Most spas won’t admit anyone under 16. Which is bad news for resort spas catering to families. This summer Kohler Waters Spa in Kohler, Wisconsin became the latest to cook up a menu of treatments for tweens and young teens of both sexes, ages 12 to 15, envious of mom’s massage or manicure – or dealing with skin problems. On the menu are facials, massages, make-up tutorials and the 50-minute Lavender Parfait Manicure that does everything a souped up grown-up manicure does (and at $77, is priced accordingly). Preceding the manicure are a milk soak, sea salt scrub, a paraffin dip and a shea butter massage. Cool detail: The locavore treatment uses milk from Wisconsin cows.
Australian Sound Effects

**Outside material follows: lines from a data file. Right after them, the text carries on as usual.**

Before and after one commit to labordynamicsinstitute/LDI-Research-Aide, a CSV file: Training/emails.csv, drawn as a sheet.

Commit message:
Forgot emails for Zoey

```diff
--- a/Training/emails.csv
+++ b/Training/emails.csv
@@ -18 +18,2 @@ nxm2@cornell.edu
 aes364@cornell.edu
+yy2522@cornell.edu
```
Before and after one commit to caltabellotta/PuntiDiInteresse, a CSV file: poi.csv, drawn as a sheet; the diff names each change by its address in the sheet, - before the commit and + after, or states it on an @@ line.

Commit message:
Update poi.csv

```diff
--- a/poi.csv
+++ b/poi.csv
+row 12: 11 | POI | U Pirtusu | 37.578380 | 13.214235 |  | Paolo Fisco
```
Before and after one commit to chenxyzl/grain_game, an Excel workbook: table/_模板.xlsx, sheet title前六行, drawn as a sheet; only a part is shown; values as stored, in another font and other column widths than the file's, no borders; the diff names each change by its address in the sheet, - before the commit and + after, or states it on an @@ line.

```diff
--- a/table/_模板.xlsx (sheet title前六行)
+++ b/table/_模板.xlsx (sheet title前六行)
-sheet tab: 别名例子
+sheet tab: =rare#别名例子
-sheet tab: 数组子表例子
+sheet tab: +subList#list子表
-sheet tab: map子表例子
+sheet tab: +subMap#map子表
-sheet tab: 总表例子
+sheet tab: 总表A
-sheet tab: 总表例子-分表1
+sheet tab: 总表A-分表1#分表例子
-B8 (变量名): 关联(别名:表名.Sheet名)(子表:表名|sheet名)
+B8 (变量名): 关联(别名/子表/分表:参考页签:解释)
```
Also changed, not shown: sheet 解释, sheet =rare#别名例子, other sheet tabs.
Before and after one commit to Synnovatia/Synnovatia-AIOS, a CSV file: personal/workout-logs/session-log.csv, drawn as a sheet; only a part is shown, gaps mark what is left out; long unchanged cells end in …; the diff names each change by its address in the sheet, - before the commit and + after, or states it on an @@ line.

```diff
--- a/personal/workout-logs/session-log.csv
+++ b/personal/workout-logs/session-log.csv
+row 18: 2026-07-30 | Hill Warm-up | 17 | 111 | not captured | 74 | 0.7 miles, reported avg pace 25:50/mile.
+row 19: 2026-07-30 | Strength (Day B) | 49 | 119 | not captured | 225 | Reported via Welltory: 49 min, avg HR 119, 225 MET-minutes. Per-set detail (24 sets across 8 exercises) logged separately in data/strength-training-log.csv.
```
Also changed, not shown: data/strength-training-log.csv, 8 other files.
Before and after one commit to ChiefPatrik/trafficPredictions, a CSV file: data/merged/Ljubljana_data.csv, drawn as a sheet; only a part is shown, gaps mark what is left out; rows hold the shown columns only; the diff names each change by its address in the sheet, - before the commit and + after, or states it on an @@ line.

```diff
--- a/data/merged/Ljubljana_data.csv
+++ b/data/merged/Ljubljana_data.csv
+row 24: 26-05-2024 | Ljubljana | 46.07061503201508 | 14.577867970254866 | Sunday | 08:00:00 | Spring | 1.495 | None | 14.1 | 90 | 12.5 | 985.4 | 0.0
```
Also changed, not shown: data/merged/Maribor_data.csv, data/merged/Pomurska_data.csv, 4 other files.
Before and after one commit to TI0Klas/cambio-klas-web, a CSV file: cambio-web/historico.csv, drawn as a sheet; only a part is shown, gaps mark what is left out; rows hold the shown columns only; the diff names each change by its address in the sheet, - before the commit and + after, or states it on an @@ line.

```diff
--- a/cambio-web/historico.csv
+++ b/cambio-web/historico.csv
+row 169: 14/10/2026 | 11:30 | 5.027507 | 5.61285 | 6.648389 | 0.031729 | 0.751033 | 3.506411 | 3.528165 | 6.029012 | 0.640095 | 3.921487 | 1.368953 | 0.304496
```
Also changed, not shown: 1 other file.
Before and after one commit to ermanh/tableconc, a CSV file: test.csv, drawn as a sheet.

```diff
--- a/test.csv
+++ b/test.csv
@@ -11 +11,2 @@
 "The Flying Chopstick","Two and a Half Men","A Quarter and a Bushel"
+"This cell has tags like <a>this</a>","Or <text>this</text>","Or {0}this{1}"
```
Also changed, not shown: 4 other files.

As proof spas are past treacly New Age music behold the latest treatment mash-up from Queensland, Australia’s Gold Coast. Devised by Petrina McInnes, a therapist at Gwinganna Lifestyle Retreat and a professional drummer for 15 years, Australian Spirit of Sound melds a hot-stone massage with a profusion of sounds and light vibrations designed to awaken the senses. At 80-minutes (A$240), the treatment packs a panoply of audible effects, including a rainstick that looks like a giant peppermill as well as music and native sounds like didgeridoo delivered through large headphones. Cool detail: Actor Hugh Jackman is an ownership partner in the spa.
From sound to color. The Indigo Journey, a new color-coded treatment at Aspira The Spa in Elkhart Lake, Wisconsin, uses lilac, lavender, indigo and purple and their associative scents where applicable, to energize and create a sense of emotional balance. Whatever, it’s certainly pretty. At one point during the multi-faceted treatment, which includes a violet clay body mask, a chromotherapy massage with wood-violet oil, an elderberry facial and reflexology, the spa-goer holds amethyst crystals in each hand. Allow a day – the treatment lasts 200 minutes (and costs $525). Cool detail: Many of the flowers used are grown on the spa’s property.
Step on It
Smart phones, smart tablets. Why not smart steppers? The new Precor AMT – that’s adaptive motion trainer – intuits what the user wants to do and acts accordingly. It becomes a stepper, elliptical machine and treadmill depending on the user’s gait. That means you don’t need to push a bunch of buttons to program the machine before you start. Two discreet knobs adjust resistance and height. Also new is the screen, which has more in common with an iPad than a conventional treadmill TV. Cool detail: You can road test them in the fitness rooms of the New York Hilton and the Waldorf=Astoria.